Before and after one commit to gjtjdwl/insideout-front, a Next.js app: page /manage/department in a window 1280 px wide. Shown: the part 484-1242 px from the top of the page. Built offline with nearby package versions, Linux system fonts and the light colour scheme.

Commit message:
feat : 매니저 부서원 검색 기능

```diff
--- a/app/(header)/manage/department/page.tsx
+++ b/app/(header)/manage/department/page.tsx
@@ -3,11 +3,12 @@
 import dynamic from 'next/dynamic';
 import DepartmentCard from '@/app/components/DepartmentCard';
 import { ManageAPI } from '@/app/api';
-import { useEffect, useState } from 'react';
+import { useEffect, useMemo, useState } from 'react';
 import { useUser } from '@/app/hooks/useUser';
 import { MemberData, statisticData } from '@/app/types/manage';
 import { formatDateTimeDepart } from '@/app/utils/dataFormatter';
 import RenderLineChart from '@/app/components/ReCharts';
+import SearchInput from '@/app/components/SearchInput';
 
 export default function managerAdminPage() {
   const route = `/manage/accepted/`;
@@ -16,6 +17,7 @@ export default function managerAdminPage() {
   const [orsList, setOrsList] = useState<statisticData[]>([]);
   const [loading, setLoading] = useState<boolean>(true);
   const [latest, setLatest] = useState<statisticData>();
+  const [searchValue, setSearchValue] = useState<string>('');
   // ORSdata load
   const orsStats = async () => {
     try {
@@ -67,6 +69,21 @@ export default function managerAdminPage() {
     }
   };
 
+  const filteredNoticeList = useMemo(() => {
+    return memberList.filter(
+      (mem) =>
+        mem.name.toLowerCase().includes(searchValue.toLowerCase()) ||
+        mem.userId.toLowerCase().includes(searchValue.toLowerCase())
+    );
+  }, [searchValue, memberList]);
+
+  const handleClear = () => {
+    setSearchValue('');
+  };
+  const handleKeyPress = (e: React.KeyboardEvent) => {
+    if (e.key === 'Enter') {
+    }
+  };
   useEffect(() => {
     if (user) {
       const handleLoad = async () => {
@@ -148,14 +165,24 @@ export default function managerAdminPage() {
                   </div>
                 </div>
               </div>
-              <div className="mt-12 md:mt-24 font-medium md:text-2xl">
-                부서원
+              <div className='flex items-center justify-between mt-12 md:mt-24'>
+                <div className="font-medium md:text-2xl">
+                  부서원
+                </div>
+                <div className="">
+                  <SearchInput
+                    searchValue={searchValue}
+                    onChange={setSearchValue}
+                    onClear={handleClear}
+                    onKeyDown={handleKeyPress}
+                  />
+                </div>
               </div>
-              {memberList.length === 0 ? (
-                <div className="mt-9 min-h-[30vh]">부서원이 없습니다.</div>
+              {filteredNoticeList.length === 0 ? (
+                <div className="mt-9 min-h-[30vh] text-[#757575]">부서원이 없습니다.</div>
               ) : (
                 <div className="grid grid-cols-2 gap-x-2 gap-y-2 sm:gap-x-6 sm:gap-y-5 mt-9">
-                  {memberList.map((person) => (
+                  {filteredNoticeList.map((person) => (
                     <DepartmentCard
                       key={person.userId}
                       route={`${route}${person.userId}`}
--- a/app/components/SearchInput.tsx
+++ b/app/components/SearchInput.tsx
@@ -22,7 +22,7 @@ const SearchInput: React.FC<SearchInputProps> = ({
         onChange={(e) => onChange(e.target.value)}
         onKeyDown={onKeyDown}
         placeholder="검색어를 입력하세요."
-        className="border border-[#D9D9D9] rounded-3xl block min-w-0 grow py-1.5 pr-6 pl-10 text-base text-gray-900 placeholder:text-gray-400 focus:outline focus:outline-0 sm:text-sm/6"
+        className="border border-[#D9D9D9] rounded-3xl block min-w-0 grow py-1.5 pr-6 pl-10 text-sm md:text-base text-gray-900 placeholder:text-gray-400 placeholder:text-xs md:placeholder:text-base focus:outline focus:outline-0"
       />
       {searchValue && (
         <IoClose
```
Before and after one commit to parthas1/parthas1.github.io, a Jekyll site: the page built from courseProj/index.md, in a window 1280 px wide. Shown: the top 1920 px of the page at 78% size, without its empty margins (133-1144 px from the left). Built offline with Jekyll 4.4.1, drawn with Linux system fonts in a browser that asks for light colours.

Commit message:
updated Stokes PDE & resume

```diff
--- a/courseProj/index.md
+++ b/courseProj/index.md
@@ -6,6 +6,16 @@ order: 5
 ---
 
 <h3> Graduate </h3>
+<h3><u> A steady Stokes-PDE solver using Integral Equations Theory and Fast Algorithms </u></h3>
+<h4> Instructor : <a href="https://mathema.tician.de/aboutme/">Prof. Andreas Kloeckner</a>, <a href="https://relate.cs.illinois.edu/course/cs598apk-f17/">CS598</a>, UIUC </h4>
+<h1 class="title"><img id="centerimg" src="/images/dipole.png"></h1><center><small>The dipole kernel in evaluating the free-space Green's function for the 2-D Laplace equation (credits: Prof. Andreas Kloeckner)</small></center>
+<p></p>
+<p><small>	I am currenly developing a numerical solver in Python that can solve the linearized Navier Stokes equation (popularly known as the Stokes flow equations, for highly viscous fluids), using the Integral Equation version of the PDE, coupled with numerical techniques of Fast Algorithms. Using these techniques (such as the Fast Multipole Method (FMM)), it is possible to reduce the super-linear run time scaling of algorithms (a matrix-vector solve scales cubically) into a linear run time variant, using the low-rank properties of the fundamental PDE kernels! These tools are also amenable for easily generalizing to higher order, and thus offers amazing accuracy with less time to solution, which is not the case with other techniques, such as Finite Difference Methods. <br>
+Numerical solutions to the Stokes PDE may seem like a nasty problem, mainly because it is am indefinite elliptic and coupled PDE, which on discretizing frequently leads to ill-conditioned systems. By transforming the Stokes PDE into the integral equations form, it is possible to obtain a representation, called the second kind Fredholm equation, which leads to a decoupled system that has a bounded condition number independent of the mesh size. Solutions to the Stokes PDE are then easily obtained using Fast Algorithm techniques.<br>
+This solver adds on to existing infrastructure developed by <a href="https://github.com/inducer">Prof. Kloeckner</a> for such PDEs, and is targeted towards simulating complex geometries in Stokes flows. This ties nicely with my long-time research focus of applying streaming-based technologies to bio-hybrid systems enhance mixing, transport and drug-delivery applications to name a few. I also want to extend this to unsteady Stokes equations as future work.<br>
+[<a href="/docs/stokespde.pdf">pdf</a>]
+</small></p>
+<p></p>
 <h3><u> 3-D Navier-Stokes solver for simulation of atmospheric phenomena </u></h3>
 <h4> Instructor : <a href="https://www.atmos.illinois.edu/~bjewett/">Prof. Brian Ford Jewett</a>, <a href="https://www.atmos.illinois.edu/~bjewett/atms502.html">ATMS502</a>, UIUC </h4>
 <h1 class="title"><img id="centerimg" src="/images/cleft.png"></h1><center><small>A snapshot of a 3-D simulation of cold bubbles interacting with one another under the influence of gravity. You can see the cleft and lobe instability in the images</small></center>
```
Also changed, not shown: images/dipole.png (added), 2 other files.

Exercise objective -
Take each line in the listing that has the word "useState" and copy it.

Output for this exercise -
-import { useEffect, useState } from 'react';
+import { useEffect, useMemo, useState } from 'react';
   const [orsList, setOrsList] = useState<statisticData[]>([]);
   const [loading, setLoading] = useState<boolean>(true);
   const [latest, setLatest] = useState<statisticData>();
+  const [searchValue, setSearchValue] = useState<string>('');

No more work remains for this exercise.